When’s a good age to let a child have a credit card and how do you teach them to use it properly?
There’s really no cut and dry answer to these questions. I know friends who’ve had credit cards as soon as they turned 18 and only pay the minimum balance, while I also know people older than myself who choose not to have credit cards because they don’t feel comfortable using them.
Credit cards are a good way to begin building your credit score, but they can come with a whole bucketful of debt if used inappropriately. In the United States, there’s a larger debate about financial literacy and at what age children should know about certain aspects of money.
So how do you teach your child about using credit? There’s no specific age when the child is ready to start learning this, but there are steps parents can take to prepare them to becoming financially independent, said Ruth Kewin, president and CEO of four quarter$, a business that focuses on teaching kids about personal finance.

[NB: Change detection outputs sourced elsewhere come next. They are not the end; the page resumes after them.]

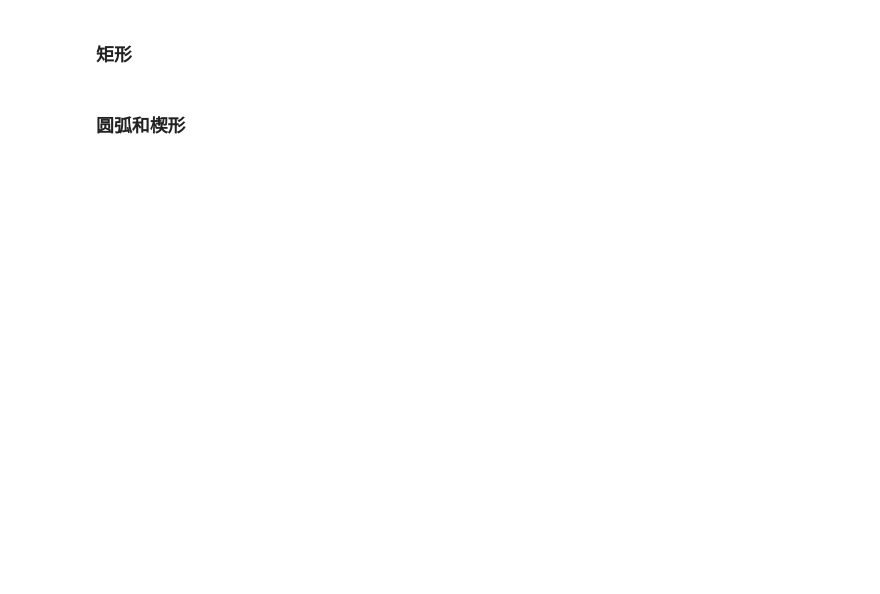
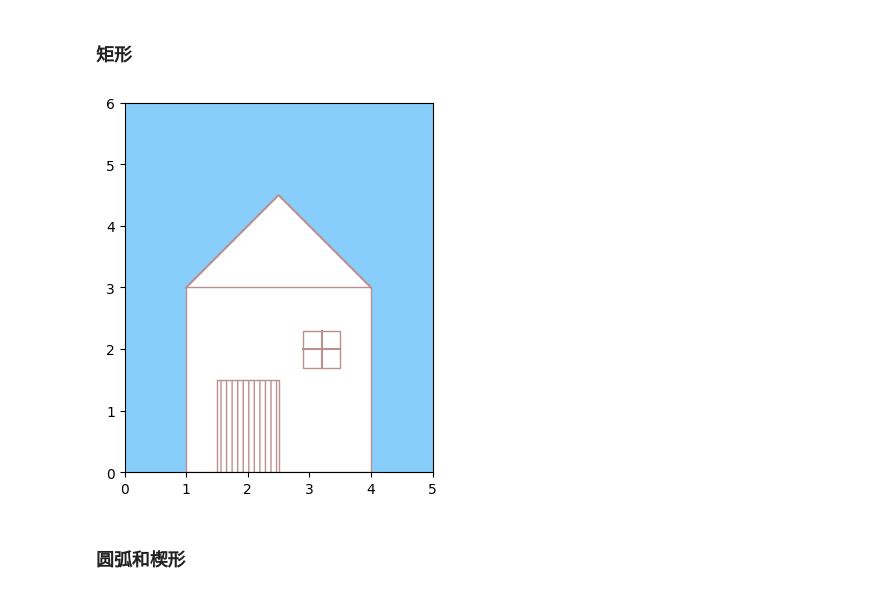
Before and after one commit to gene5is/JNBNotes, a Jupyter notebook: Notes/python-basics/matplotlib.ipynb, the cells around one changed output. Cells and saved outputs as stored; diff of their text form; code cells hidden in the pictures; blank space fills up the shorter version.

```diff
--- a/python-basics/matplotlib.ipynb
+++ b/Notes/python-basics/matplotlib.ipynb
@@ -342,4 +401,71 @@ plt.show()
 # %% [markdown]
 ### 矩形
+# %%
+import matplotlib.pyplot as plt              # 引入 matplotlib 绘图模块
+import numpy as np                           # 引入 numpy 数值计算模块
+from matplotlib.patches import Rectangle     # 从 matplotlib.patches 引入矩形类
+
+# 创建一个图形和坐标轴对象，设置子图纵横比为1（x、y等单位缩放）
+fig, ax = plt.subplots(subplot_kw={"aspect": "equal"})
+
+# 创建两个 x 坐标数组，用于绘制屋顶填充区域
+x1 = np.arange(1, 2.6, 0.1)           # 从 1 到 2.5，步长 0.1，用于左半边屋顶
+y1 = x1 + 2                           # 对应的 y 值，形成斜线 y = x + 2
+
+x2 = np.arange(2.5, 4.1, 0.1)         # 从 2.5 到 4，用于右半边屋顶
+y2 = -x2 + 7                          # 对应的 y 值，形成斜线 y = -x + 7
+
+# ---------------------- 设置背景颜色 ----------------------
+rectangle = ax.patch                 # 获取坐标轴背景
+rectangle.set_facecolor("lightskyblue")  # 设置背景颜色为浅天蓝色
+
+# ---------------------- 房屋主体元素 ----------------------
+
+# 房屋主体：左下角 (1,0)，宽 3，高 3，白底红边
+rectangle1 = Rectangle((1, 0), 3, 3, facecolor="w", edgecolor="rosybrown")
+
+# 门：左下角 (1.5, 0)，宽 1，高 1.5，带有竖线阴影 |||
+rectangle2 = Rectangle((1.5, 0), 1, 1.5, facecolor="w", edgecolor="rosybrown", hatch="|||")
+
+# 窗户：左下角 (2.9, 1.7)，宽 0.6，高 0.6
+rectangle3 = Rectangle((2.9, 1.7), 0.6, 0.6, facecolor="w", edgecolor="rosybrown")
+
+# 将房屋元素打包成列表，后面统一绘制
+rectangle_list = [rectangle1, rectangle2, rectangle3]
+
+# ---------------------- 屋顶线条（轮廓） ----------------------
+
+# 屋顶轮廓线，三点组成：左墙顶 -> 屋顶顶点 -> 右墙顶
+ax.plot([1, 2.5, 4], [3, 4.5, 3], color="rosybrown")
+
+# 窗户竖线条（窗框）
+ax.plot([3.2, 3.2], [1.7, 2.3], color="rosybrown")
+
+# 窗户横线条（窗框）
+ax.plot([2.9, 3.5], [2.0, 2.0], color="rosybrown")
+
+# ---------------------- 屋顶填充 ----------------------
+
+# 使用 fill_between 填充左半边屋顶区域
+ax.fill_between(x1, 3, y1, color="w", interpolate=True)
+
+# 使用 fill_between 填充右半边屋顶区域
+ax.fill_between(x2, 3, y2, color="w", interpolate=True)
+
+# ---------------------- 添加矩形元素 ----------------------
+
+# 遍历矩形列表，逐个添加到坐标轴上
+for rect in rectangle_list:
+    ax.add_patch(rect)
+
+# ---------------------- 设置显示范围 ----------------------
+
+ax.axis([0, 5, 0, 6])  # 设置 x 轴 [0,5]，y 轴 [0,6] 的显示范围
+
+# ---------------------- 显示图形 ----------------------
+
+plt.show()
+# %% [output]
+[figure, added]
 # %% [markdown]
 ### 圆弧和楔形
```
Also changed, not shown: parts of 3 cells of this notebook, 7 other files.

Teach the concepts and the lingo
The child should first learn about the language of money and how it works. “Take a look at some of the websites that are out there, Visa, Mastercard and so on, and have a look at what language they use,” Kewin says. “The reason I always start with the language is because that’s where you start getting the concepts that you need to know before you get that piece of plastic. You need to know what interest is, you need to know that there is a grace period for when the money is not owed and you also need to know that you’re borrowing money.”
Gain experience with money
There’s no better way to learn something then to go through the motions and experience handling it yourself. It’s important for children to experience having money, spending it, but also realizing that it needs to be worked for. It’s best if they learn early on about paying yourself first, spending wisely, saving regularly and giving intentionally, Kewin adds.
In many cases, the child will encounter this when they get their first job. For the first few months of receiving a debit card it’s important to sit down with the child and look over their bank statement, Kewin says. This way they can see where their money is going, whether what they’re buying is a need or a want, and what their spending habits are like, such as whether they’re more likely to shop when they’re upset.
Learn about using borrowed money
“There’s a real disconnect and misinformation that young people have. They treat credit cards like they treat a debit card,” Kewin says. “One of the things that I talk with them about is when you look at a debit card that’s your money.
“As soon as you whip out a credit card, you’re now using someone else’s money and you’re paying for it.”
Remind the teenager to reserve the credit card for needs rather than wants, hopefully they’ve learned that before using the card, and the importance of paying their balance on time. You can show the child what happens when they don’t pay the balance by using online interest calculators.
“As a parent, I believe it’s our responsibility to help our children learn and get on in society today and one of the ways that they learn about good credit and bad credit is having the experience,” she says.
Read my next blogpost for the different credit card options for a new user and the pros and cons for each.